**Entries shown:**
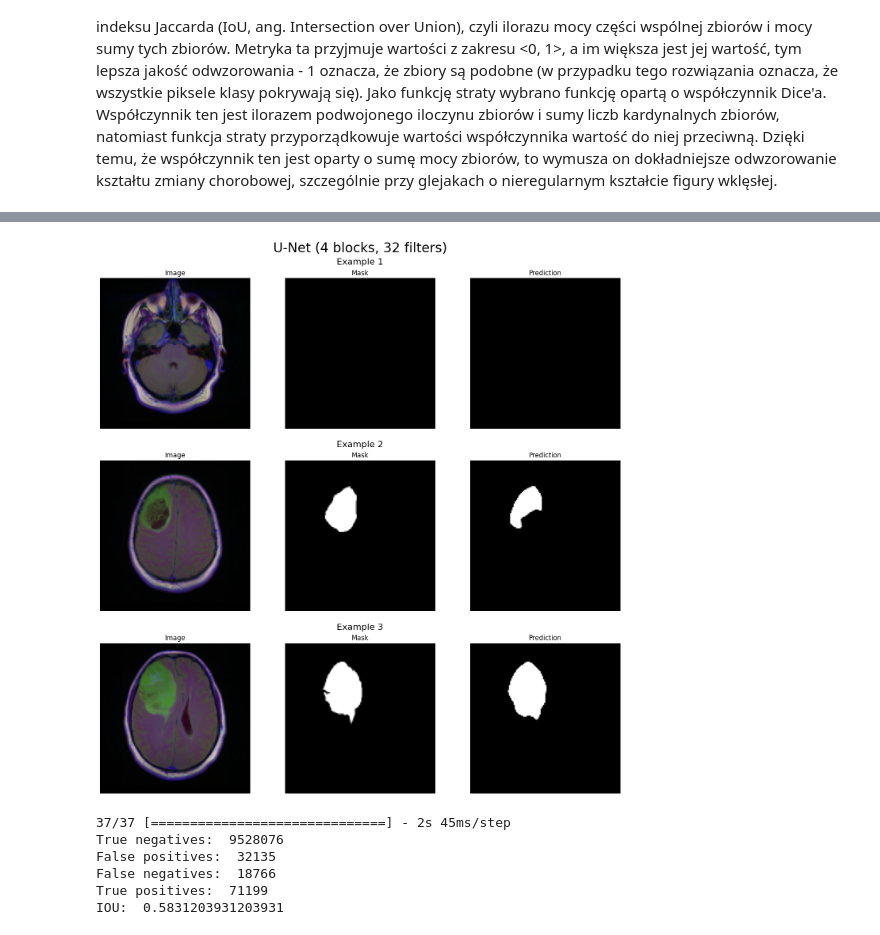
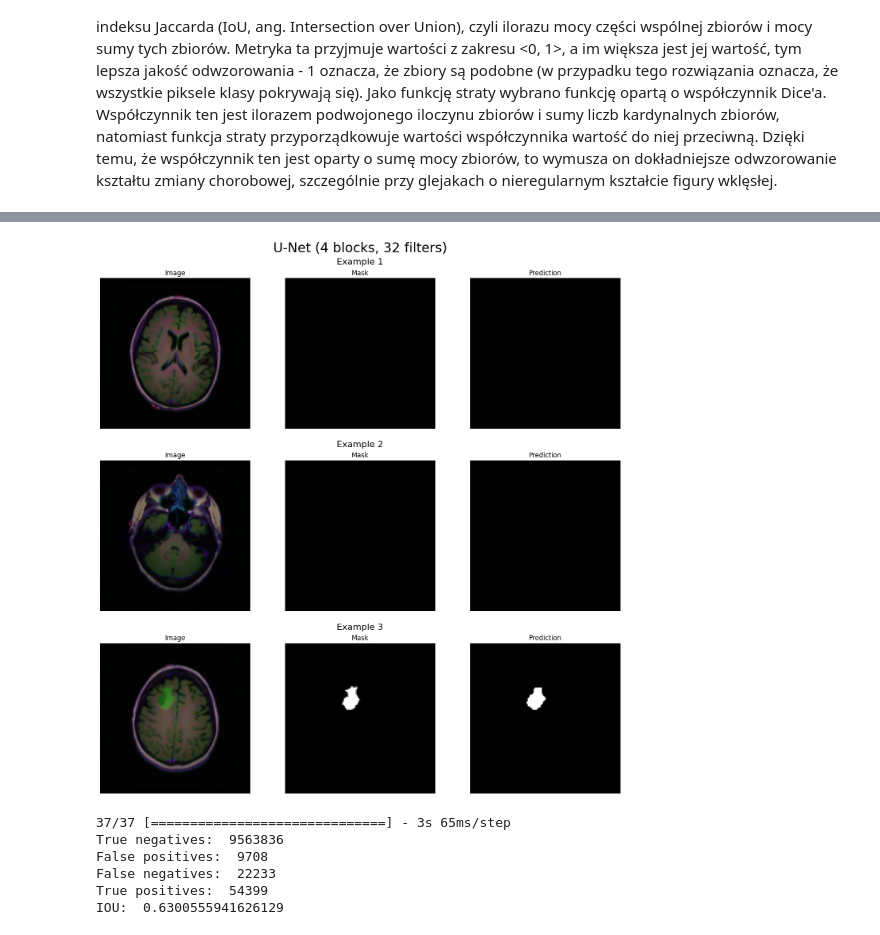
Before and after one commit to Piotr45/brain-mri-segmentation, a Jupyter notebook: brain/brain.ipynb, the cells around one changed output, grey strips where cells are left out. Cells and saved outputs as stored; diff of their text form; code cells hidden in the pictures.

Commit message:
feat: updated notebook with new models

```diff
--- a/brain/brain.ipynb
+++ b/brain/brain.ipynb
@@ -87,7 +85,7 @@ plt.show()
 # %% [output]
 [figure]
 # %%
-MODELS_DIR_PATH = "../models"
+MODELS_DIR_PATH = "../new_models"
 
 def load_model(model_name: str) -> tf.keras.Model:
     return tf.keras.models.load_model(os.path.join(MODELS_DIR_PATH, model_name), custom_objects={'dice_coef': dice_coef, 'dice_coef_loss': dice_coef_loss, 'iou': iou})
@@ -109,7 +113,10 @@ model_2 = load_model("model_2")
 # %%
-dataset_loader = DatasetLoaderGen(download=True, resize_shape=(128, 128))
-dataest_num_samples = dataset_loader.dataset_info["num_samples"]
+dataset_loader_256 = DatasetLoaderGen(download=False, resize_shape=(256, 256))
+dataset_loader_128 = DatasetLoaderGen(download=False, resize_shape=(128, 128))
 
+dataest_num_samples = dataset_loader_256.dataset_info["num_samples"]
 steps_per_epoch = (dataest_num_samples - int(dataest_num_samples * 0.7)) // 16
-train, valid, test = prepare_dataset(dataset_loader, 16)
+
+train_256, valid_256, test_256 = prepare_dataset(dataset_loader_256, 16)
+train_128, valid_128, test_128 = prepare_dataset(dataset_loader_128, 16, data_shape=(128, 128, 3), label_shape=(128, 128, 1))
 # %% [output]
@@ -197,5 +241,8 @@ Binary accuracy: 0.9925440549850464
 # %%
-predictions_1 = model_1.predict_on_batch(images)
+model = load_model("model_19")
+
+images, masks = next(iter(test_128))
+predictions_1 = model.predict_on_batch(images)
 
 plot_prediction(
     images[3:6], masks[3:6], predictions_1[3:6], "U-Net (4 blocks, 32 filters)", 3
@@ -206,6 +251,7 @@ plot_prediction(
-[figure, old version]
+[figure, new version]
 # %%
-test_predictions_1 = model_1.predict(test)
+test_predictions_1 = model.predict(test_128)
+test_masks = np.concatenate([y for _, y in test_128], axis=0)
 
 binarized_predictions = np.where(test_predictions_1.flatten() >= 0.5, 1, 0)
 
@@ -219,9 +265,9 @@ print("False negatives: ", fn)
 print("True positives: ", tp)
 print("IOU: ", tp / (tp + fp + fn))
 # %% [output]
-37/37 [==============================] - 2s 45ms/step
-True negatives:  9528076
-False positives:  32135
-False negatives:  18766
-True positives:  71199
-IOU:  0.5831203931203931
+37/37 [==============================] - 3s 65ms/step
+True negatives:  9563836
+False positives:  9708
+False negatives:  22233
+True positives:  54399
+IOU:  0.6300555941626129
```
Also changed, not shown: parts of 15 cells of this notebook.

**Directions for this task:** From the material above, report how many lines contain the word "changed", giving only the number.

**Reply to the exercise:** 2